Every entry that follows should be reproduced exactly.
[DATA SUPPLIED — start]
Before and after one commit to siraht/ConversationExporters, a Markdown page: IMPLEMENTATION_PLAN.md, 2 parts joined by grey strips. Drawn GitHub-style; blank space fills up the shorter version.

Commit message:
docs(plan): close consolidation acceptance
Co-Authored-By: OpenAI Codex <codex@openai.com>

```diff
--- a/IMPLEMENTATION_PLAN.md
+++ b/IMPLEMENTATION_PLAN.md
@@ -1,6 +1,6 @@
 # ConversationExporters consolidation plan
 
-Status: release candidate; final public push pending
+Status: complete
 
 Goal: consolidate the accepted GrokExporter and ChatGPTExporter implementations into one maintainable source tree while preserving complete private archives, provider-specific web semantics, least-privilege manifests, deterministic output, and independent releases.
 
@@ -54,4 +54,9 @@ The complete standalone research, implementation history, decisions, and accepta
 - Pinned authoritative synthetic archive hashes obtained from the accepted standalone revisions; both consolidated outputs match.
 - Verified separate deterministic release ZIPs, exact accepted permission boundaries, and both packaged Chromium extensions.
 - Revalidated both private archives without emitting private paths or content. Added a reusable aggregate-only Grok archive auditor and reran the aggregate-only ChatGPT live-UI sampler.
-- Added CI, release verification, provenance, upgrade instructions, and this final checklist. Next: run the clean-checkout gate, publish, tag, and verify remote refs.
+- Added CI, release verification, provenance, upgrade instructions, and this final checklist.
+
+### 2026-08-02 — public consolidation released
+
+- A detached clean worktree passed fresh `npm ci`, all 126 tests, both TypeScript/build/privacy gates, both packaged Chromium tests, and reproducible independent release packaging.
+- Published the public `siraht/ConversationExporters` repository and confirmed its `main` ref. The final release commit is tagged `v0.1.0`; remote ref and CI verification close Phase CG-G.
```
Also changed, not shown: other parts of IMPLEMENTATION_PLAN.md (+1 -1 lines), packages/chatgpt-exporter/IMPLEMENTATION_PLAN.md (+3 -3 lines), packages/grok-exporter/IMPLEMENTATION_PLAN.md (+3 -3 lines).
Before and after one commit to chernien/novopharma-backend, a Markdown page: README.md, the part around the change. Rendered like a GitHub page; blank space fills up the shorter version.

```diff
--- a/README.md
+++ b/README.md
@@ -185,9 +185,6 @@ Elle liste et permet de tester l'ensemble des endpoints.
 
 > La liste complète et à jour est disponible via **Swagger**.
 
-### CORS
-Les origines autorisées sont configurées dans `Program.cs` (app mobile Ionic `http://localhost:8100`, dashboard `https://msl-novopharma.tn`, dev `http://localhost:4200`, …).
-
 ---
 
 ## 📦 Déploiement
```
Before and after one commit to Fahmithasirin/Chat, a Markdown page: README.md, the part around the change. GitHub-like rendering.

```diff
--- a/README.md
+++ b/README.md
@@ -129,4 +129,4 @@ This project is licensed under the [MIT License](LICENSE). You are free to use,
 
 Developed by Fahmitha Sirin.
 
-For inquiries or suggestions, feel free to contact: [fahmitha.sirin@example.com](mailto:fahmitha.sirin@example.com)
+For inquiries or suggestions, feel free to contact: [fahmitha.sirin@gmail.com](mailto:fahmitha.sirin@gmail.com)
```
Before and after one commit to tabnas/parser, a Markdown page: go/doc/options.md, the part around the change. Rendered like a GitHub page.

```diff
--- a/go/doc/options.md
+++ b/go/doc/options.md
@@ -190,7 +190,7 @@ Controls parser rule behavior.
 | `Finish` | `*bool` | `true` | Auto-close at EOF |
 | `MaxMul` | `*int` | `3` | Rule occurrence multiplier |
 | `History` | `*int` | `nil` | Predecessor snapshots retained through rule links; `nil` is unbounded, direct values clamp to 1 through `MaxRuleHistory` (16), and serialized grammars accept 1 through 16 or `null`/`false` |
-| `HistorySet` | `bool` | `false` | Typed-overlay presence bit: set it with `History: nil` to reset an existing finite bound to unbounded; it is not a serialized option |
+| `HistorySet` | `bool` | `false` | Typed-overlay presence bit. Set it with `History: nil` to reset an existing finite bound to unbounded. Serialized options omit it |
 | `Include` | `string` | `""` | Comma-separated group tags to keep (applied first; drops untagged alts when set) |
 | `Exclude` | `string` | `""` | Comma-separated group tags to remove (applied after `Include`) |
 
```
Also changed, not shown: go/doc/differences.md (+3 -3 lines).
[DATA SUPPLIED — finish]
THE COMPLETED TASK ::
Before and after one commit to siraht/ConversationExporters, a Markdown page: IMPLEMENTATION_PLAN.md, 2 parts joined by grey strips. Drawn GitHub-style; blank space fills up the shorter version.

Commit message:
docs(plan): close consolidation acceptance
Co-Authored-By: OpenAI Codex <codex@openai.com>

```diff
--- a/IMPLEMENTATION_PLAN.md
+++ b/IMPLEMENTATION_PLAN.md
@@ -1,6 +1,6 @@
 # ConversationExporters consolidation plan
 
-Status: release candidate; final public push pending
+Status: complete
 
 Goal: consolidate the accepted GrokExporter and ChatGPTExporter implementations into one maintainable source tree while preserving complete private archives, provider-specific web semantics, least-privilege manifests, deterministic output, and independent releases.
 
@@ -54,4 +54,9 @@ The complete standalone research, implementation history, decisions, and accepta
 - Pinned authoritative synthetic archive hashes obtained from the accepted standalone revisions; both consolidated outputs match.
 - Verified separate deterministic release ZIPs, exact accepted permission boundaries, and both packaged Chromium extensions.
 - Revalidated both private archives without emitting private paths or content. Added a reusable aggregate-only Grok archive auditor and reran the aggregate-only ChatGPT live-UI sampler.
-- Added CI, release verification, provenance, upgrade instructions, and this final checklist. Next: run the clean-checkout gate, publish, tag, and verify remote refs.
+- Added CI, release verification, provenance, upgrade instructions, and this final checklist.
+
+### 2026-08-02 — public consolidation released
+
+- A detached clean worktree passed fresh `npm ci`, all 126 tests, both TypeScript/build/privacy gates, both packaged Chromium tests, and reproducible independent release packaging.
+- Published the public `siraht/ConversationExporters` repository and confirmed its `main` ref. The final release commit is tagged `v0.1.0`; remote ref and CI verification close Phase CG-G.
```
Also changed, not shown: other parts of IMPLEMENTATION_PLAN.md (+1 -1 lines), packages/chatgpt-exporter/IMPLEMENTATION_PLAN.md (+3 -3 lines), packages/grok-exporter/IMPLEMENTATION_PLAN.md (+3 -3 lines).
Before and after one commit to chernien/novopharma-backend, a Markdown page: README.md, the part around the change. Rendered like a GitHub page; blank space fills up the shorter version.

```diff
--- a/README.md
+++ b/README.md
@@ -185,9 +185,6 @@ Elle liste et permet de tester l'ensemble des endpoints.
 
 > La liste complète et à jour est disponible via **Swagger**.
 
-### CORS
-Les origines autorisées sont configurées dans `Program.cs` (app mobile Ionic `http://localhost:8100`, dashboard `https://msl-novopharma.tn`, dev `http://localhost:4200`, …).
-
 ---
 
 ## 📦 Déploiement
```
Before and after one commit to Fahmithasirin/Chat, a Markdown page: README.md, the part around the change. GitHub-like rendering.

```diff
--- a/README.md
+++ b/README.md
@@ -129,4 +129,4 @@ This project is licensed under the [MIT License](LICENSE). You are free to use,
 
 Developed by Fahmitha Sirin.
 
-For inquiries or suggestions, feel free to contact: [fahmitha.sirin@example.com](mailto:fahmitha.sirin@example.com)
+For inquiries or suggestions, feel free to contact: [fahmitha.sirin@gmail.com](mailto:fahmitha.sirin@gmail.com)
```
Before and after one commit to tabnas/parser, a Markdown page: go/doc/options.md, the part around the change. Rendered like a GitHub page.

```diff
--- a/go/doc/options.md
+++ b/go/doc/options.md
@@ -190,7 +190,7 @@ Controls parser rule behavior.
 | `Finish` | `*bool` | `true` | Auto-close at EOF |
 | `MaxMul` | `*int` | `3` | Rule occurrence multiplier |
 | `History` | `*int` | `nil` | Predecessor snapshots retained through rule links; `nil` is unbounded, direct values clamp to 1 through `MaxRuleHistory` (16), and serialized grammars accept 1 through 16 or `null`/`false` |
-| `HistorySet` | `bool` | `false` | Typed-overlay presence bit: set it with `History: nil` to reset an existing finite bound to unbounded; it is not a serialized option |
+| `HistorySet` | `bool` | `false` | Typed-overlay presence bit. Set it with `History: nil` to reset an existing finite bound to unbounded. Serialized options omit it |
 | `Include` | `string` | `""` | Comma-separated group tags to keep (applied first; drops untagged alts when set) |
 | `Exclude` | `string` | `""` | Comma-separated group tags to remove (applied after `Include`) |
 
```
Also changed, not shown: go/doc/differences.md (+3 -3 lines).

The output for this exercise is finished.